By Greg Gelpi
Freedom and the open road brought Danny Harbin to Jonesboro Thursday.
Harbin and others applied for jobs with Waggoners Trucking Company at the Georgia Department of Labor's Clayton County Career Center.
The recruiting drive was an effort by the Department of Labor to fill more than 300 job openings for truck drivers to haul cars.
"Just an interest in working for these folks," brought Harbin, 47, to apply for a trucking job.
"I'm not the office type," Harbin said. "I enjoy being out, meeting people and the open road and freedom. I like traveling too."
After badly hurting his knee, Harbin was out of work for about 20 months, he said.
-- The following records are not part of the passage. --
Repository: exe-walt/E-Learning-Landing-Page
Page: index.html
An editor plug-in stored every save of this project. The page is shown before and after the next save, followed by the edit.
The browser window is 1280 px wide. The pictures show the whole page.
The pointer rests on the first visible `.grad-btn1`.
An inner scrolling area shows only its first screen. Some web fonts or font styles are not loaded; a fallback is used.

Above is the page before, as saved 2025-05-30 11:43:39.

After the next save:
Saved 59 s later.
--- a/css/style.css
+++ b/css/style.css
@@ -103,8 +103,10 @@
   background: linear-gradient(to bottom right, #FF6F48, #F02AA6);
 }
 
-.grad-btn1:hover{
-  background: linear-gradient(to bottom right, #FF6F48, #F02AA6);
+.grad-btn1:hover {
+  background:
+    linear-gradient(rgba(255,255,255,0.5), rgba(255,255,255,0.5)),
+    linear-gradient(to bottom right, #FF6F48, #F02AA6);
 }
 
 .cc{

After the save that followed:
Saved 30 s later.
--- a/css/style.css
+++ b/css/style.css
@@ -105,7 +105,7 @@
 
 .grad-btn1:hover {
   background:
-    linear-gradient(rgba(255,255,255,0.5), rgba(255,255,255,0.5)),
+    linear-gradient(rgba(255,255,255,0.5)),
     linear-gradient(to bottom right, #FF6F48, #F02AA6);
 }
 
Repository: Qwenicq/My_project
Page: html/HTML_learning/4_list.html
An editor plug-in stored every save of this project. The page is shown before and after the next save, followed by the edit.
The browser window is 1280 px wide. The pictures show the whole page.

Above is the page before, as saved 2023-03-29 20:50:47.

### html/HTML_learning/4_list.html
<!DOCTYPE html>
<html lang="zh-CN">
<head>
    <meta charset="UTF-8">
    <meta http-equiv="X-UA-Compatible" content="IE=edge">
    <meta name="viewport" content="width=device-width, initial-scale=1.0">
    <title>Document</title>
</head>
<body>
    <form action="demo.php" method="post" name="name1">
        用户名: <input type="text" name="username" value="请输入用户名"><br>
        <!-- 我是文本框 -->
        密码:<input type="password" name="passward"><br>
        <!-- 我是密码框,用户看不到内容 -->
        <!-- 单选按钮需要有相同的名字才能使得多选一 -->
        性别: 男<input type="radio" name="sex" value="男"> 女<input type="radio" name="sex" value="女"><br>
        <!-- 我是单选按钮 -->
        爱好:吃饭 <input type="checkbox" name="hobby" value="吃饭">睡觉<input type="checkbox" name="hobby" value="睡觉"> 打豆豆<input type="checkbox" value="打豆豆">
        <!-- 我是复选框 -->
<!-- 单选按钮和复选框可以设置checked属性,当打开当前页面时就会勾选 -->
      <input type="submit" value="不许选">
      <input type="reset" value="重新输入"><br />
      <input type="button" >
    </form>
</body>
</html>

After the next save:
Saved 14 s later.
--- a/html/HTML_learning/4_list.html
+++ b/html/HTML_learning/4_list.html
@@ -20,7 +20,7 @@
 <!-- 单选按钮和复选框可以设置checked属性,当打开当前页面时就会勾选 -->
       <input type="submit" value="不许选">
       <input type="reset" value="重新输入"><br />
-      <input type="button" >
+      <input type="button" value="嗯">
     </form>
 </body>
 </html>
Although truck driving requires some lifting and climbing, he said that the profession wouldn't be too rough on his knee.
Working for Waggoners, a Columbus-based company would put him near property he owns as well.
Driving from Montgomery, Ala., Arthur Worthy, 48, saw an ad in the local newspaper and headed to the recruiting center.
"I just like driving trucks," he said. "It's a job where you don't have to stay in one place."
Worthy, a truck driver since 1991, said there are plenty of jobs in the truck driving business, but finding a good one is tough.
The Department of Labor announced Thursday that the unemployment rate for metro Atlanta dropped to 3.8 percent for March with the addition of 7,100 jobs. The unemployment rate was 3.9 percent in February.
The unemployment rate for metro Atlanta dropped as well, but remains higher than the state rate of 3.6 percent. It had been 3.8 percent in February. Statewide 14,300 jobs were created last month.
"We're glad to see the unemployment rate remain below the 4 percent mark, and, for the first time in quite awhile, we saw some new jobs created," State Labor Commissioner Michael Thurmond said. "We're hopeful that these newly created jobs are a precursor of things to come. However, the pace of job creation remains slow, at less than one-half of 1 percent over the last 12 months. A slow job market is vulnerable to negative economic forces that might arise and stall the recovery."
The commissioner said that the unemployment figures could be deceptive.
"An additional concern is that we have many long-term unemployed workers who have exhausted their unemployment insurance without finding replacement jobs, while others have become discouraged and dropped out of the job market altogether," Thurmond said. "Real improvement for these workers can only come with significant job creation."
Applicants for Waggoners had to be 23 years old, have a valid class A/type 1 certified driver's license and have at least two years or 200,000 miles of experience driving tractor-trailer trucks.
Georgia Department of Labor career centers provide job seekers and employers with information and resource services, modern technology and a customer-focused, state-of-the-art business environment.
For more information on the Department of Labor, visit its web site at www.dol.state.ga.us.